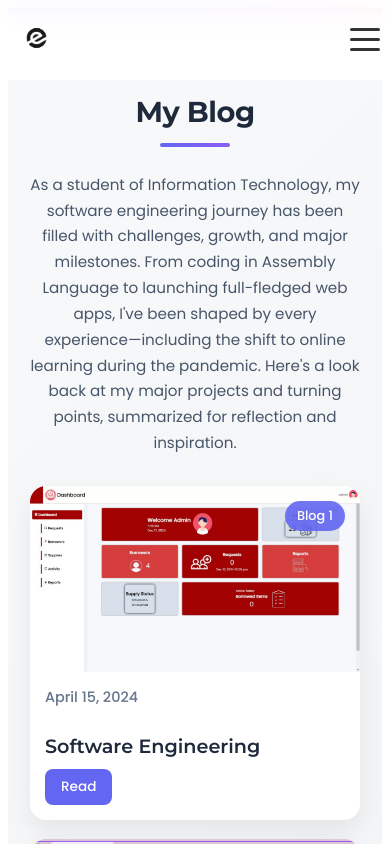
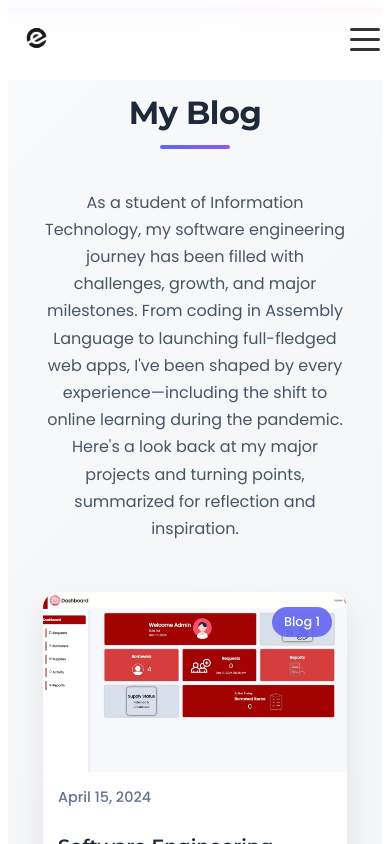
Before and after one commit to erich411/Portfolio, a React (Vite) app: page /blogs in a window 390 px wide. Shown: the top 844 px of the page. Built offline with nearby package versions, Linux system fonts and the light colour scheme.

Commit message:
fix modal

```diff
--- a/src/css/blogs.css
+++ b/src/css/blogs.css
@@ -1,7 +1,7 @@
 @import url("https://fonts.googleapis.com/css2?family=Poppins:wght@300;400;500;600;700&family=Montserrat:wght@400;500;600;700&display=swap");
 
 .blogs {
-  padding: 60px 20px;
+  padding: 80px 20px;
   background: linear-gradient(135deg, #f8f9fa 0%, #e9ecef 100%);
   display: flex;
   justify-content: center;
@@ -10,8 +10,7 @@
   width: 100%;
   box-sizing: border-box;
   position: relative;
-  overflow-x: hidden; /* Prevent horizontal scroll */
-  will-change: transform; /* Optimize for animations */
+  overflow: hidden;
 }
 
 .blogs::before {
@@ -27,16 +26,16 @@
 .blogs-container {
   max-width: 1200px;
   width: 100%;
-  padding: 0 15px;
+  padding: 0 20px;
 }
 
 .blogs-header {
   text-align: center;
-  margin-bottom: 30px;
+  margin-bottom: 40px;
 }
 
 .blogs-header h1 {
-  font-size: clamp(2rem, 5vw, 3rem); /* Responsive font size */
+  font-size: 3rem;
   font-weight: 700;
   color: #1e293b;
   margin-bottom: 15px;
@@ -55,11 +54,11 @@
 .blogs-intro {
   text-align: center;
   max-width: 800px;
-  margin: 0 auto 40px;
+  margin: 0 auto 50px;
 }
 
 .blogs-intro p {
-  font-size: clamp(0.95rem, 2vw, 1.1rem); /* Responsive font size */
+  font-size: 1.1rem;
   line-height: 1.7;
   color: #475569;
   transition: all 0.3s ease;
@@ -67,11 +66,8 @@
 
 .blogs-grid {
   display: grid;
-  grid-template-columns: repeat(
-    auto-fill,
-    minmax(300px, 1fr)
-  ); /* Responsive grid */
-  gap: 25px;
+  grid-template-columns: repeat(3, 1fr);
+  gap: 30px;
   margin-bottom: 40px;
 }
 
@@ -79,30 +75,24 @@
   background: white;
   border-radius: 16px;
   overflow: hidden;
-  box-shadow: 0 10px 25px rgba(0, 0, 0, 0.07);
-  transition: transform 0.3s ease, box-shadow 0.3s ease;
+  box-shadow: 0 15px 30px rgba(0, 0, 0, 0.08);
+  transition: all 0.3s ease;
   display: flex;
   flex-direction: column;
   height: 100%;
-  contain: content; /* Improve performance */
 }
 
 .card-image {
   position: relative;
-  height: 0;
-  padding-bottom: 56.25%; /* 16:9 aspect ratio */
+  height: 200px;
   overflow: hidden;
 }
 
 .card-image img {
-  position: absolute;
-  top: 0;
-  left: 0;
   width: 100%;
   height: 100%;
   object-fit: cover;
   transition: transform 0.5s ease;
-  will-change: transform; /* Optimize for animations */
 }
 
 .blog-card:hover .card-image img {
@@ -121,11 +111,10 @@
   font-weight: 500;
   cursor: pointer;
   transition: all 0.3s ease;
-  z-index: 2;
 }
 
 .card-content {
-  padding: 20px;
+  padding: 25px;
   display: flex;
   flex-direction: column;
   flex-grow: 1;
@@ -139,12 +128,38 @@
 }
 
 .card-content h2 {
-  font-size: 1.3rem;
+  font-size: 1.4rem;
   color: #1e293b;
   font-weight: 600;
   margin-bottom: 15px;
   font-family: "Montserrat", sans-serif;
   line-height: 1.3;
+}
+
+.card-content p {
+  font-size: 0.95rem;
+  line-height: 1.6;
+  color: #475569;
+  margin-bottom: 20px;
+  flex-grow: 1;
+}
+
+.post-tags {
+  display: flex;
+  flex-wrap: wrap;
+  gap: 8px;
+  margin-bottom: 20px;
+}
+
+.post-tags span {
+  background-color: #f1f5f9;
+  color: #6366f1;
+  padding: 6px 12px;
+  border-radius: 50px;
+  font-size: 0.8rem;
+  font-weight: 500;
+  cursor: pointer;
+  transition: all 0.3s ease;
 }
 
 .read-more {
@@ -159,7 +174,25 @@
   transition: all 0.3s ease;
   align-self: flex-start;
   font-family: "Poppins", sans-serif;
-  -webkit-tap-highlight-color: transparent; /* Remove tap highlight on mobile */
+}
+
+.view-all-container {
+  display: flex;
+  justify-content: center;
+  margin-top: 20px;
+}
+
+.view-all-btn {
+  background-color: #6366f1;
+  color: white;
+  border: none;
+  padding: 12px 24px;
+  border-radius: 8px;
+  font-weight: 500;
+  font-size: 1rem;
+  cursor: pointer;
+  transition: all 0.3s ease;
+  font-family: "Poppins", sans-serif;
 }
 
 /* Modal Styles */
@@ -175,8 +208,6 @@
   align-items: center;
   z-index: 1000;
   padding: 20px;
-  backdrop-filter: blur(2px); /* Subtle blur effect */
-  -webkit-backdrop-filter: blur(2px);
 }
 
 .modal-container {
@@ -184,11 +215,9 @@
   border-radius: 16px;
   width: 100%;
   max-width: 600px;
-  max-height: 85vh;
+  max-height: 90vh;
   overflow-y: auto;
   box-shadow: 0 25px 50px -12px rgba(0, 0, 0, 0.25);
-  overscroll-behavior: contain; /* Prevent body scroll on iOS */
-  -webkit-overflow-scrolling: touch; /* Smooth scrolling on iOS */
 }
 
 .modal-header {
@@ -197,14 +226,10 @@
   align-items: center;
   padding: 20px 25px;
   border-bottom: 1px solid #e2e8f0;
-  position: sticky;
-  top: 0;
-  background: white;
-  z-index: 10;
 }
 
 .modal-header h2 {
-  font-size: 1.5rem;
+  font-size: 1.6rem;
   font-weight: 600;
   color: #1e293b;
   font-family: "Montserrat", sans-serif;
@@ -222,9 +247,6 @@
   align-items: center;
   justify-content: center;
   transition: all 0.2s ease;
-  width: 40px;
-  height: 40px;
-  -webkit-tap-highlight-color: transparent; /* Remove tap highlight on mobile */
 }
 
 .close-modal:hover {
@@ -236,7 +258,7 @@
 }
 
 .modal-content h3 {
-  font-size: 1.3rem;
+  font-size: 1.4rem;
   color: #1e293b;
   font-weight: 600;
   margin-top: 0;
@@ -268,21 +290,6 @@
   top: -5px;
 }
 
-/* Performance optimizations for all devices */
-@media (prefers-reduced-motion: reduce) {
-  .blog-card,
-  .card-image img,
-  .read-more,
-  .category-badge,
-  .close-modal {
-    transition: none !important;
-  }
-
-  .blogs-intro p {
-    transform: none !important;
-  }
-}
-
 /* Responsive styles */
 @media (max-width: 1024px) {
   .blogs-grid {
@@ -292,11 +299,11 @@
 
 @media (max-width: 768px) {
   .blogs {
-    padding: 50px 15px;
+    padding: 60px 15px;
   }
 
   .blogs-header h1 {
-    font-size: 2.2rem;
+    font-size: 2.4rem;
   }
 
   .blogs-intro p {
@@ -305,39 +312,33 @@
 
   .blogs-grid {
     grid-template-columns: 1fr;
-    gap: 20px;
+    gap: 25px;
   }
 
-  /* Reduce motion for better performance on mobile */
-  .blog-card:hover .card-image img {
-    transform: none;
+  .card-content {
+    padding: 20px;
+  }
+
+  .card-content h2 {
+    font-size: 1.3rem;
+  }
+
+  .modal-header h2 {
+    font-size: 1.4rem;
+  }
+
+  .modal-content h3 {
+    font-size: 1.2rem;
   }
 }
 
 @media (max-width: 480px) {
-  .blogs {
-    padding: 40px 12px;
+  .blogs-header h1 {
+    font-size: 2rem;
   }
 
-  .blogs-container {
-    padding: 0 10px;
-  }
-
-  .blogs-header h1 {
-    font-size: 1.8rem;
-  }
-
-  .blogs-header {
-    margin-bottom: 25px;
-    margin-top: 3rem;
-  }
-
-  .blogs-intro {
-    margin-bottom: 30px;
-  }
-
-  .blogs-intro p {
-    font-size: 0.95rem;
+  .card-image {
+    height: 180px;
   }
 
   .card-content {
@@ -349,9 +350,24 @@
     margin-bottom: 10px;
   }
 
+  .card-content p {
+    font-size: 0.9rem;
+    margin-bottom: 15px;
+  }
+
+  .post-tags span {
+    padding: 5px 10px;
+    font-size: 0.75rem;
+  }
+
   .read-more {
     padding: 8px 16px;
     font-size: 0.85rem;
+  }
+
+  .view-all-btn {
+    padding: 10px 20px;
+    font-size: 0.9rem;
   }
 
   .modal-container {
@@ -359,19 +375,28 @@
   }
 
   .modal-header {
-    padding: 15px;
+    padding: 15px 20px;
   }
 
   .modal-content {
-    padding: 15px;
+    padding: 20px;
   }
 
   .modal-header h2 {
     font-size: 1.2rem;
   }
 
+  .close-modal {
+    font-size: 1.6rem;
+  }
+
+  .modal-content h3 {
+    font-size: 1.1rem;
+    margin-bottom: 15px;
+  }
+
   .content-list li {
-    font-size: 0.95rem;
+    font-size: 0.9rem;
     padding-left: 20px;
     margin-bottom: 12px;
   }
```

▬▬▬▬▬▬▬▬▬▬

__Task description__: Find all lines in the records that hold the word "border". Copy them.

__Solution for this problem__:
   box-sizing: border-box;
   border-radius: 16px;
+  border-radius: 50px;
+  border: none;
+  border-radius: 8px;
   border-radius: 16px;
   border-bottom: 1px solid #e2e8f0;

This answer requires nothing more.